Release Date: 
May 9, 2011

Aguadilla, Puerto Rico - Between Sunday and this morning, 23 aliens, claiming to be Cuban citizens, landed in both Mona Island and Monito Island after entering illegally into United States territory.

On Sunday Customs and Border Protection (CBP) Border Patrol agents were notified by Park Rangers of the Puerto Rico Department of Natural and Environmental Resources of an incursion of a group of nine alleged alien Cubans that arrived in Mona Island from the Dominican Republic.

Today at noon, the Ramey Border Patrol Station received a call from the United States Coast Guard reporting an incursion on Monito Island.

USCG Cutter Key Largo stated that 14 subjects, 11 males and three females, had made landfall in the early morning hours, and identified themselves as Cuban nationals.

USCG Cutter Key Largo transferred the group to the Mayaguez Port where Border Patrol agents assumed custody and transported the Ramey Border Patrol Station to conduct the appropriate immigration interviews.

After admissibility processing at the Border Patrol Station, the 23 Cuban adults will receive a Notice to Appear (NTA) before an Immigration Judge, for further proceedings under the Cuban Migration Agreement of 1995 and the Cuban Adjustment Act of 1966.

About the Wet Foot, Dry Foot Policy
The wet foot, dry foot policy is the name given to a consequence of the 1995 revision of the Cuban Adjustment Act of 1966. After talks with the Cuban government, the Clinton administration came to an agreement with Cuba that it would stop admitting people found at sea. Since then, in what has become known as the "wet foot, dry foot" policy, a Cuban caught on the waters between the two nations (i.e., with "wet feet") would be sent to the place of embarkation. One who makes it to shore ("dry feet") might remain in the United States.

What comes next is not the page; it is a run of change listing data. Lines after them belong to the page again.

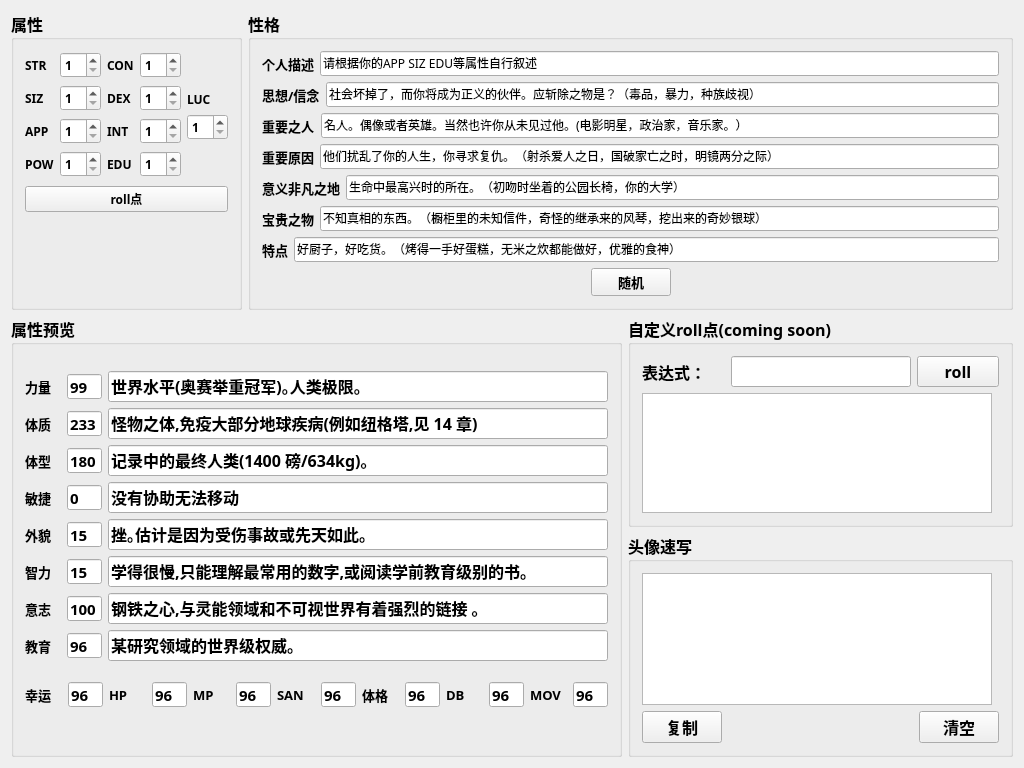
Qt form mainwindow.ui (damLeafsnow/COCRollTools) before a commit.
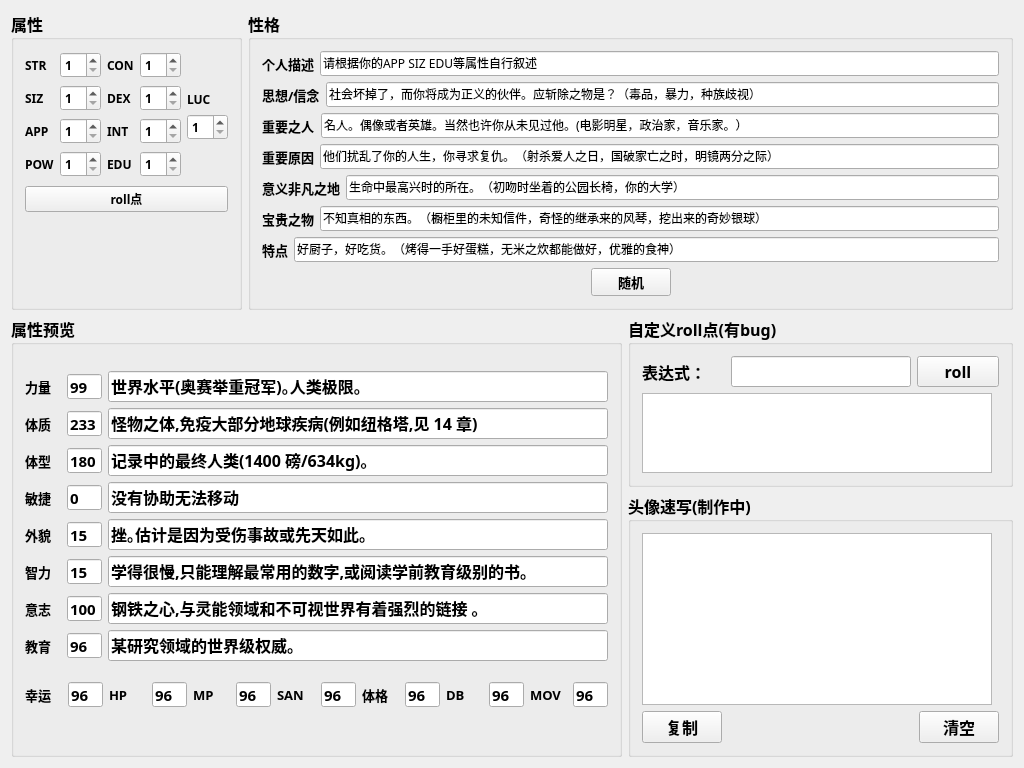
The same form after that commit. Icons and pictures are not drawn.

The edit to the form file:
```diff
--- a/mainwindow.ui
+++ b/mainwindow.ui
@@ -1875,7 +1875,7 @@
            <string notr="true">background-image:url(); </string>
           </property>
           <property name="title">
-           <string>自定义roll点(coming soon)</string>
+           <string>自定义roll点(有bug)</string>
           </property>
           <layout class="QVBoxLayout" name="verticalLayout_4">
            <item>
@@ -1937,13 +1937,13 @@
              <property name="minimumSize">
               <size>
                <width>350</width>
-               <height>120</height>
+               <height>80</height>
               </size>
              </property>
              <property name="maximumSize">
               <size>
                <width>350</width>
-               <height>120</height>
+               <height>80</height>
               </size>
              </property>
              <property name="font">
@@ -1982,7 +1982,7 @@
            <string notr="true">background-image:url(); </string>
           </property>
           <property name="title">
-           <string>头像速写</string>
+           <string>头像速写(制作中)</string>
           </property>
           <layout class="QVBoxLayout" name="verticalLayout_5">
            <item>
```
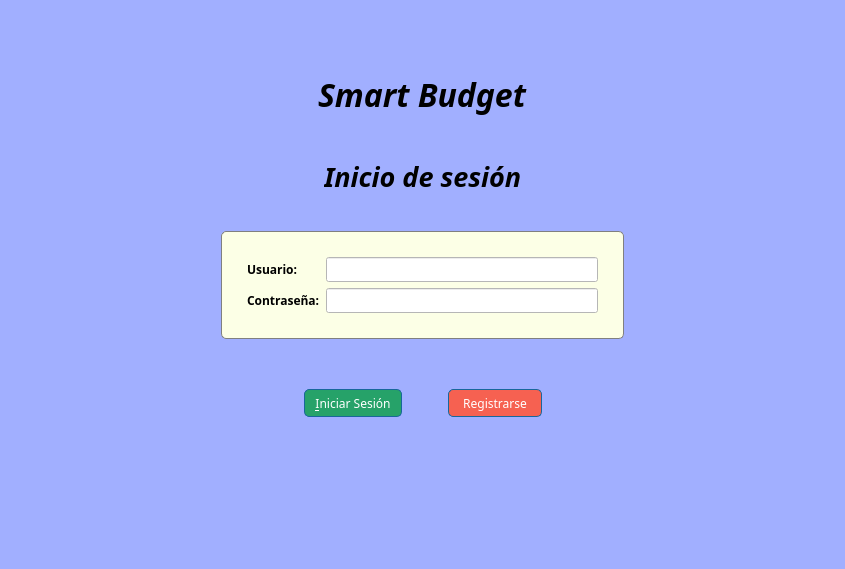
The window that iniciodesesion.ui (JuanFraDev/ProyectoFinal_POO) describes before a commit, drawn with Qt 5.
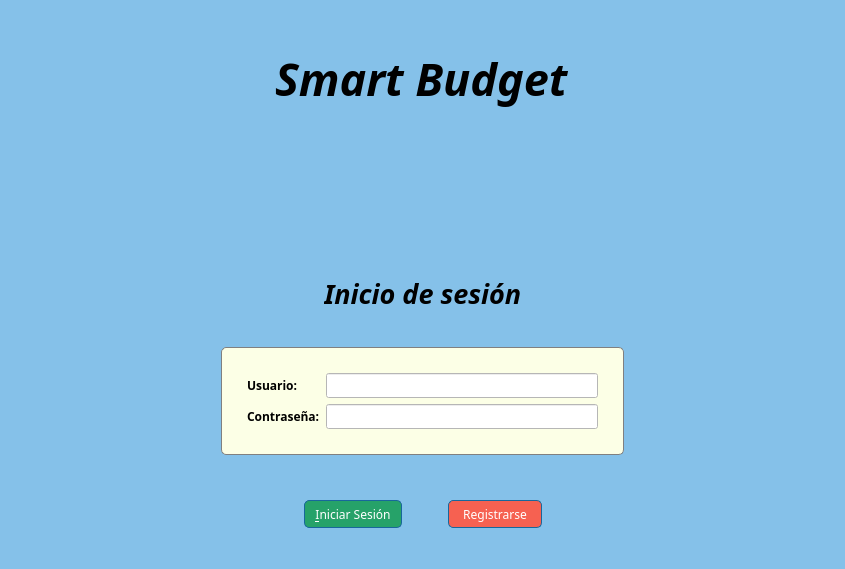
The same window after the commit. Icons and pictures are not drawn.

```diff
--- a/iniciodesesion.ui
+++ b/iniciodesesion.ui
@@ -14,7 +14,7 @@
    <string>Dialog</string>
   </property>
   <property name="styleSheet">
-   <string notr="true">background-color: rgb(161, 175, 255);</string>
+   <string notr="true">background-color: rgb(133, 193, 233 );</string>
   </property>
   <layout class="QVBoxLayout" name="verticalLayout">
    <item>
@@ -28,7 +28,7 @@
      <property name="sizeHint" stdset="0">
       <size>
        <width>20</width>
-       <height>52</height>
+       <height>27</height>
       </size>
      </property>
     </spacer>
@@ -54,7 +54,7 @@
         <property name="font">
          <font>
           <family>Lucida Bright</family>
-          <pointsize>24</pointsize>
+          <pointsize>34</pointsize>
           <italic>true</italic>
           <bold>true</bold>
          </font>
@@ -80,6 +80,34 @@
      </layout>
     </widget>
    </item>
+   <item>
+    <widget class="QWidget" name="widget_3" native="true">
+     <layout class="QHBoxLayout" name="horizontalLayout_3">
+      <item>
+       <widget class="QLabel" name="label_3">
+        <property name="minimumSize">
+         <size>
+          <width>100</width>
+          <height>100</height>
+         </size>
+        </property>
+        <property name="maximumSize">
+         <size>
+          <width>100</width>
+          <height>100</height>
+         </size>
+        </property>
+        <property name="styleSheet">
+         <string notr="true">border-image: url(:/recursos/usuario.png);</string>
+        </property>
+        <property name="text">
+         <string/>
+        </property>
+       </widget>
+      </item>
+     </layout>
+    </widget>
+   </item>
    <item>
     <spacer name="verticalSpacer_4">
      <property name="orientation">
@@ -287,10 +315,13 @@
      <property name="orientation">
       <enum>Qt::Vertical</enum>
      </property>
+     <property name="sizeType">
+      <enum>QSizePolicy::Fixed</enum>
+     </property>
      <property name="sizeHint" stdset="0">
       <size>
-       <width>22</width>
-       <height>83</height>
+       <width>28</width>
+       <height>39</height>
       </size>
      </property>
     </spacer>
```
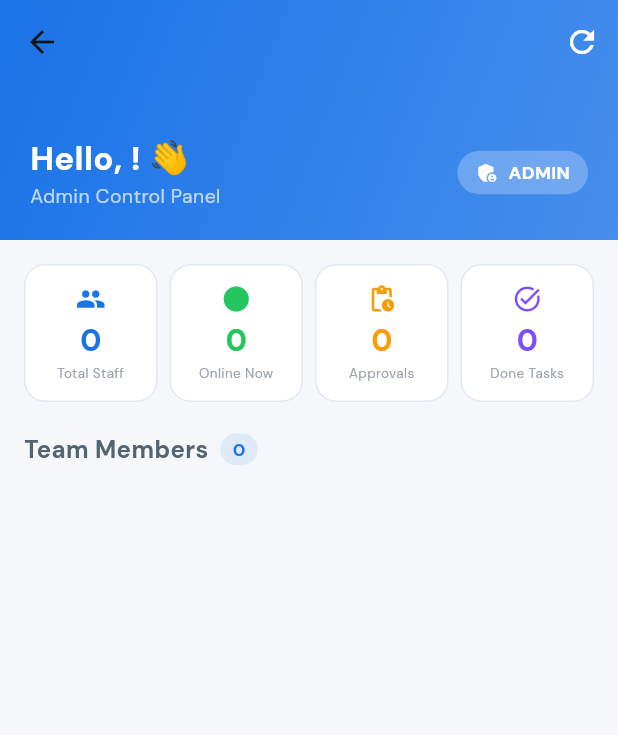
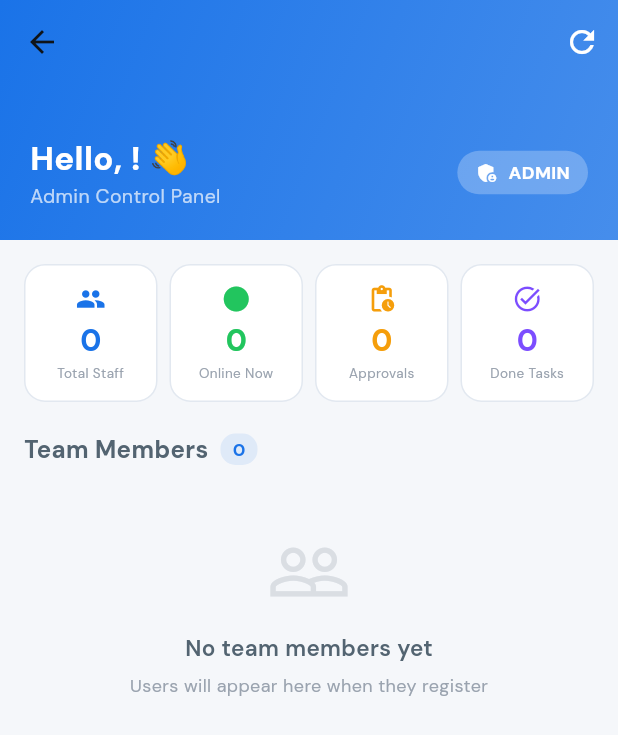
Before and after one commit to Janki2109/dingtalk, a Flutter app: the AdminDashboardScreen screen opened directly, after a tap on the "refresh" icon, on a phone screen of 412 x 824 dp. Shown: the top 735 px of the screen. Run offline on Flutter 3.47's test engine with Material 3 defaults, Android fonts, the light colour scheme and no system bars; our stand-ins replace cached_network_image, file_picker, geolocator, google_fonts, shared_preferences; missing offline and left inert: flutter_webrtc; accounts and stored records are empty; network calls fail.

```diff
--- a/frontend/lib/features/admin/screens/admin_dashboard_screen.dart
+++ b/frontend/lib/features/admin/screens/admin_dashboard_screen.dart
@@ -32,16 +32,20 @@ class _AdminDashboardScreenState extends State<AdminDashboardScreen> {
         ApiService.getApprovals(),
         ApiService.getTasks(),
       ]);
-      if (mounted)
+      if (mounted) {
+        // ✅ FIX: Show all users except current admin
+        final currentId = context.read<AuthProvider>().user?.id ?? '';
         setState(() {
-          _employees =
-              (results[0] as List<UserModel>).where((u) => !u.isAdmin).toList();
+          _employees = (results[0] as List<UserModel>)
+              .where((u) => u.id != currentId)
+              .toList();
           _pending = (results[1] as List<ApprovalModel>)
               .where((a) => a.status == 'pending')
               .toList();
           _tasks = results[2] as List<TaskModel>;
           _loading = false;
         });
+      }
     } catch (_) {
       if (mounted) setState(() => _loading = false);
     }
@@ -155,7 +159,7 @@ class _AdminDashboardScreenState extends State<AdminDashboardScreen> {
                     ),
                     const SizedBox(height: 20),
 
-                    // Team Status
+                    // Team Members
                     Padding(
                       padding: const EdgeInsets.symmetric(horizontal: 16),
                       child: Row(children: [
@@ -177,6 +181,28 @@ class _AdminDashboardScreenState extends State<AdminDashboardScreen> {
                       ]),
                     ),
                     const SizedBox(height: 10),
+
+                    if (_employees.isEmpty)
+                      Padding(
+                        padding: const EdgeInsets.all(32),
+                        child: Column(children: [
+                          Icon(Icons.people_outline,
+                              size: 56,
+                              color: AppColors.textMuted.withOpacity(0.3)),
+                          const SizedBox(height: 12),
+                          const Text('No team members yet',
+                              style: TextStyle(
+                                  fontSize: 15,
+                                  fontWeight: FontWeight.w600,
+                                  color: AppColors.textSecondary)),
+                          const SizedBox(height: 6),
+                          const Text(
+                              'Users will appear here when they register',
+                              style: TextStyle(
+                                  fontSize: 12, color: AppColors.textMuted)),
+                        ]),
+                      )
+                    else
                       ..._employees.map((e) => Container(
                             margin: const EdgeInsets.symmetric(
                                 horizontal: 16, vertical: 4),
@@ -198,7 +224,8 @@ class _AdminDashboardScreenState extends State<AdminDashboardScreen> {
                                         style: const TextStyle(
                                             fontSize: 14,
                                             fontWeight: FontWeight.w700)),
-                                  Text('${e.role} · ${e.department}',
+                                    Text(
+                                        '${e.role.isNotEmpty ? e.role : 'Employee'} · ${e.department.isNotEmpty ? e.department : 'General'}',
                                         style: const TextStyle(
                                             fontSize: 12,
                                             color: AppColors.textMuted)),
@@ -229,6 +256,7 @@ class _AdminDashboardScreenState extends State<AdminDashboardScreen> {
                               ),
                             ]),
                           )),
+
                     const SizedBox(height: 20),
 
                     // Pending Approvals
```
Also changed, not shown: 1 other file. Lines whose indentation alone changed are shown as unchanged.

About the Caribbean Border Interagency Group (CBIG):
The concept of CBIG resulted from a March 2006 collaboration of local Homeland Security components that effectively stemmed the increased flow of traffic across the Mona Passage between the Dominican Republic and Puerto Rico. In July 2006, CBIG is organized of such agencies as U.S. Customs and Border Protection, Immigration and Customs Enforcement, U.S. Coast Guard, U.S. Attorney's Office for the District of Puerto Rico and the Puerto Rico Police Department's Joint Forces for Rapid Action (FURA, for its Spanish Acronym).

Last modified: 
February 9, 2017